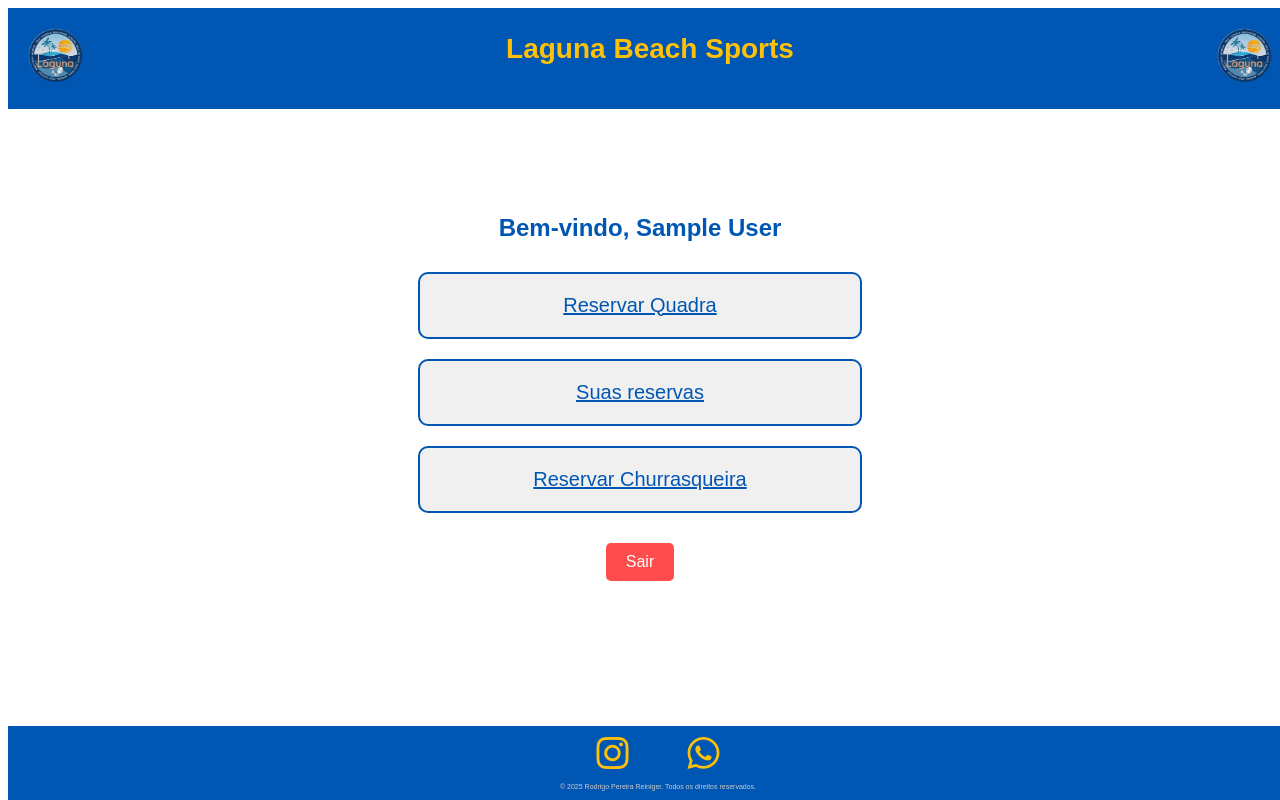
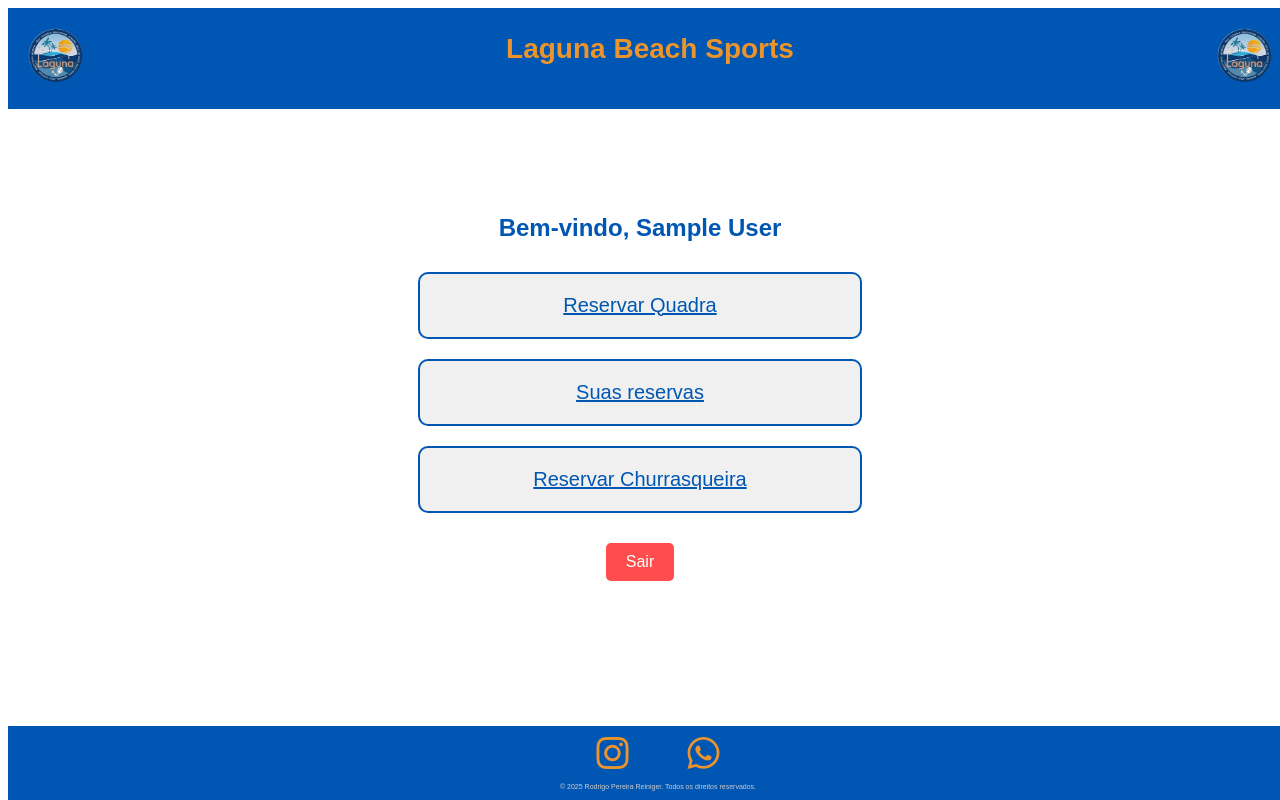
Before and after one commit to Reiniger95/lagunaa, a Django app: page / in a window 1280 px wide. Run offline with Django 5.2, Linux system fonts and the light colour scheme; the visitor is signed in with stand-in values (Sample User, id 1).

Commit message:
cor laguna

```diff
--- a/agendador/laguna/templates/footer.html
+++ b/agendador/laguna/templates/footer.html
@@ -2,9 +2,9 @@
 <link rel="stylesheet" href="https://cdn.jsdelivr.net/npm/bootstrap-icons/font/bootstrap-icons.css">
 <footer
   style="background-color: #0056b3; color: white; padding: 10px; text-align: center; position: fixed; width: 100%; bottom: 0;">
-  <div class="d-flex justify-content-center fs-2" style="color: #ffc107; font-size: 32px; gap: 50px;">
-    <a  href="https://www.instagram.com/laguna.beachsports/" style="color: #ffc107; margin-right: 25px;"><i class="bi bi-instagram"></i></a>
-    <a  href="https://wa.me/5535981119783" style="color: #ffc107; margin-left: 25px;">
+  <div class="d-flex justify-content-center fs-2" style="color: #ec942c; font-size: 32px; gap: 50px;">
+    <a  href="https://www.instagram.com/laguna.beachsports/" style="color: #ec942c; margin-right: 25px;"><i class="bi bi-instagram"></i></a>
+    <a  href="https://wa.me/5535981119783" style="color: #ec942c; margin-left: 25px;">
       <i class="bi bi-whatsapp"></i>
     </a>
   </div>
--- a/agendador/laguna/templates/header.html
+++ b/agendador/laguna/templates/header.html
@@ -4,7 +4,7 @@
   <div class="icon" style="font-size: 24px;">
     <img src="{% static 'laguna-icon.png' %}" alt="Icon" style="width: 75px; height: 75px;">
   </div>
-  <div class="title" style="font-size: 28px; font-weight: bold; color: #ffc107;">Laguna Beach Sports</div>
+  <div class="title" style="font-size: 28px; font-weight: bold; color: #ec942c;">Laguna Beach Sports</div>
   <div class="icon" style="font-size: 24px;">
     <img src="{% static 'laguna-icon.png' %}" alt="Icon" style="width: 75px; height: 75px;">
   </div>
```
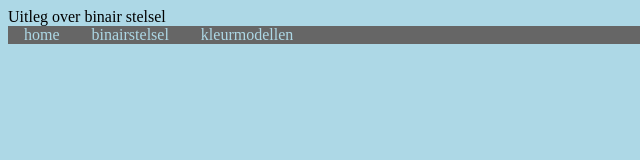
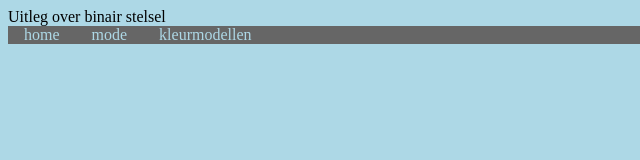
Before and after one commit to indy848/indy848.github.io, a plain HTML site: page mode.html in a window 1280 px wide. Shown: the full height of the page, 0-640 px from the left. Drawn offline with Linux system fonts and the light colour scheme.

Commit message:
naam veranderd

```diff
--- a/binairstelsel.html
+++ b/mode.html
@@ -10,7 +10,7 @@
    <br>
      <ul>
         <li><a href='index.html'>home</a></li>
-        <li><a href='binairstelsel.html'>binairstelsel</a></li>
+        <li><a href='mode.html'>mode</a></li>
         <li><a href='kleurmodellen.html'>kleurmodellen</a></li>
      </ul>
     </body>
```
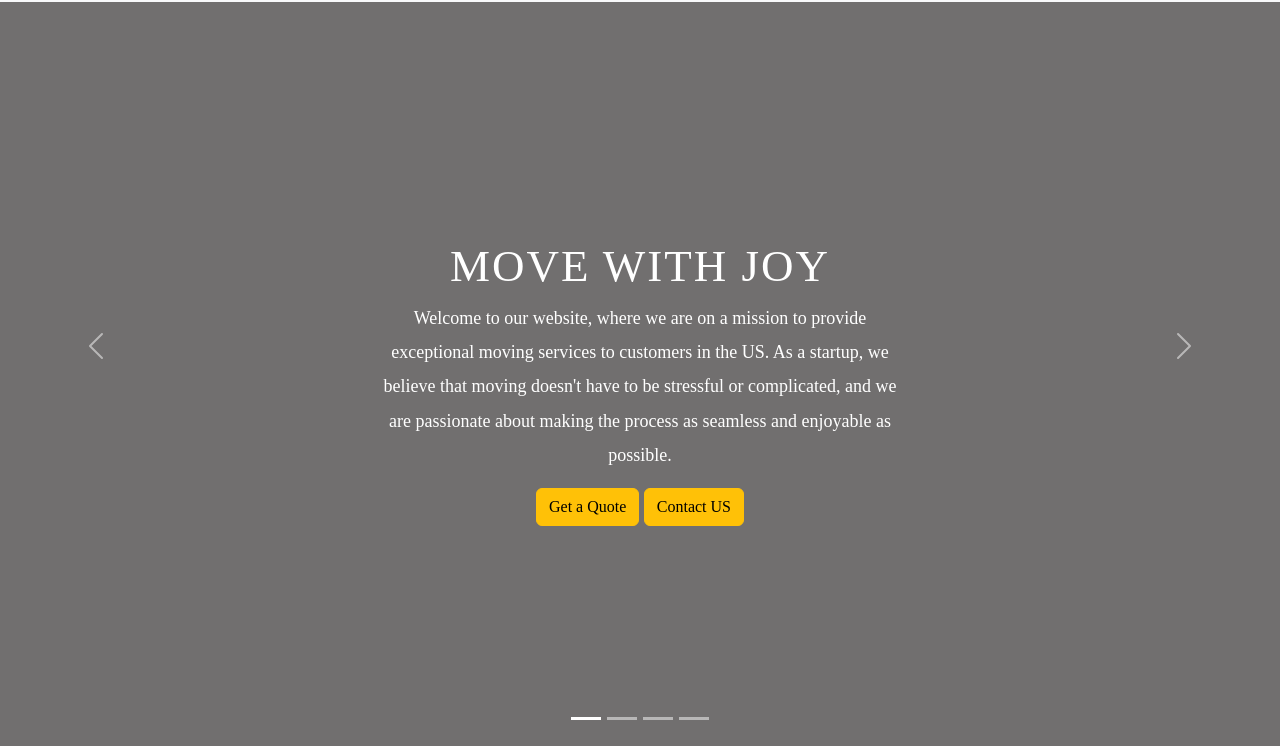
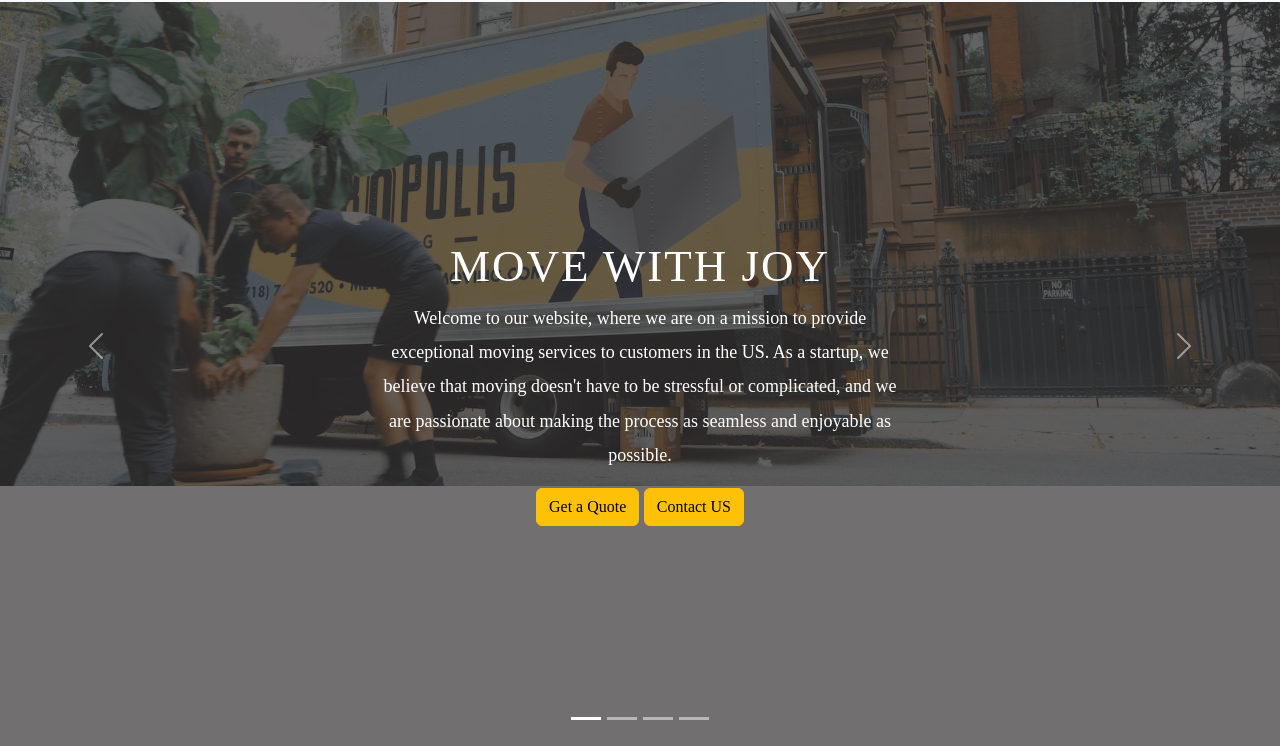
Before and after one commit to Weena-Nunkoosing/Move.it, a plain HTML site: page index.html in a window 1280 px wide. Shown: the part 54-800 px from the top of the page. Drawn offline with nearby package versions, Linux system fonts and the light colour scheme; the site is published under a folder, as on GitHub Pages, so addresses that start at the root find nothing.

Commit message:
Update index.html

```diff
--- a/index.html
+++ b/index.html
@@ -49,7 +49,7 @@
     </div>
     <div class="carousel-inner">
       <div class="carousel-item active">
-        <img src="/moving-van.jpg" class="d-block w-100" alt="...">
+        <img src="./moving-van.jpg" class="d-block w-100" alt="...">
         <div class="carousel-caption d-none d-md-block">
           <h5>Move With Joy</h5>
           <p>Welcome to our website, where we are on a mission to provide exceptional moving services to customers in the US. As a startup, we believe that moving doesn't have to be stressful or complicated,
```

-*-*-

## Task directions
The job here is to find each line above with the word "size" and copy it.

## Solution to this problem
-  <div class="d-flex justify-content-center fs-2" style="color: #ffc107; font-size: 32px; gap: 50px;">
+  <div class="d-flex justify-content-center fs-2" style="color: #ec942c; font-size: 32px; gap: 50px;">
   <div class="icon" style="font-size: 24px;">
-  <div class="title" style="font-size: 28px; font-weight: bold; color: #ffc107;">Laguna Beach Sports</div>
+  <div class="title" style="font-size: 28px; font-weight: bold; color: #ec942c;">Laguna Beach Sports</div>
   <div class="icon" style="font-size: 24px;">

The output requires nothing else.